I couldn’t help but think about my grandmother and aunt, so I continued to raise the concern about the treatment protocol and pushed for more. I was a candidate for the Oncotype DX testing, done in California, so the oncologist agreed to that testing. Much to her surprise, the test results came back and showed a very high percentage of recurrence of my cancer. The oncologist followed the treatment recommendations from the Oncotype DX test results. In 2012, I had eight rounds of chemotherapy, two blood transfusions (because my levels bottomed out), and 27 out of 29 radiation treatments (stopped early because the burns were so bad).
I went for genetic testing when my treatments were completed. In January of 2013, I found out I was BRCA2 positive. I had a complete hysterectomy in June the same year, followed by a bi-lateral mastectomy with bi-lateral pedicled TRAM flap reconstruction in August. The surgery left me with some areas of necrosis in the breast mounds, and an abdominal hernia. Both were re-done in 2019; but the stitching came loose on the abdomen and needs to be re-done again this year, along with some touch ups on the breast mounds.
There was only one other member of my family, my first cousin Jane, who tested positive for BRCA2, (my two children are both negative 🙏🏻). Jane had a bilateral mastectomy in 2018 and showed no signs of breast cancer. Being proactive, she was set to get her ovaries removed as well. Jane died in September 2019 of pancreatic cancer. You see BRCA2 has three top cancers: breast, ovarian and pancreatic. We did not see this coming in Jane. She was weeks shy of her 54th birthday and was very healthy. As a result, I am now being followed for pancreatic cancer and tested every year with in depth MRI scans. I will cross that bridge when and if I ever have to.
I am a warrior with a body full of scars. Although my appearance has changed and wears the marks of the battles, I am beautiful. I am blessed to be able to continue to fight. I advocate for not only myself, but for others. I help support anyone I can that has to walk the path of cancer. I am always willing to share my story and remind everyone that we need to take one day at a time…to plan small celebrations along the way, because no day is guaranteed. To see the beauty in the small things, like the colour of the sky or the way the wind blows through the trees. To tell those you love, how you feel. To all those who have fought, to all those have lost and to all those fighting right now, YOU are not alone. I send you strength, courage, and love. You CAN do this!

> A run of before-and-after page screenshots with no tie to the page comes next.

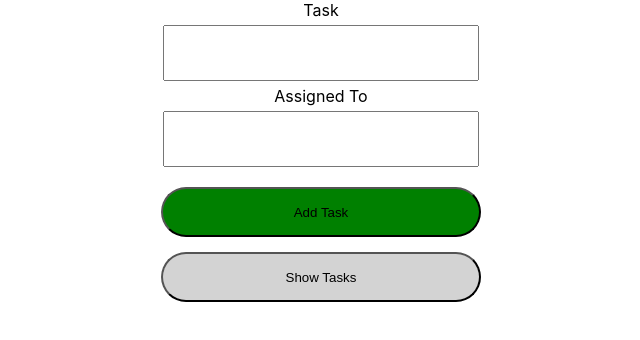
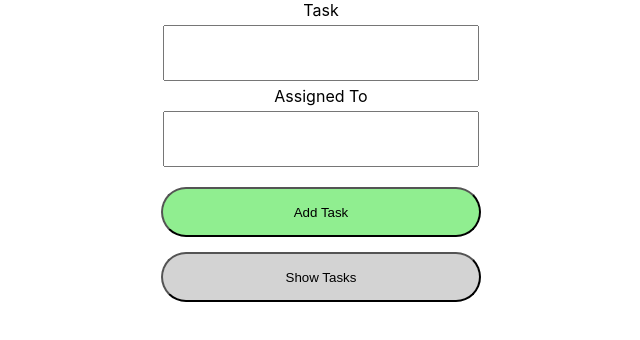
Before and after one commit to kevinhuang19/task-tracker, a React (Create React App) app: page / in a window 1280 px wide. Shown: the top 340 px of the page, without its empty margins (319-959 px from the left). Built offline with nearby package versions, Linux system fonts and the light colour scheme.

Commit message:
Update App.css

```diff
--- a/src/App.css
+++ b/src/App.css
@@ -54,7 +54,7 @@ button:hover {
 }
 
 .addTask {
-    background-color: green;
+    background-color: lightgreen;
 }
 
 .deleteTask{
```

This story is intended to convey a personal experience and, because every person’s experience is unique, should not be relied upon as a substitute for professional healthcare advice.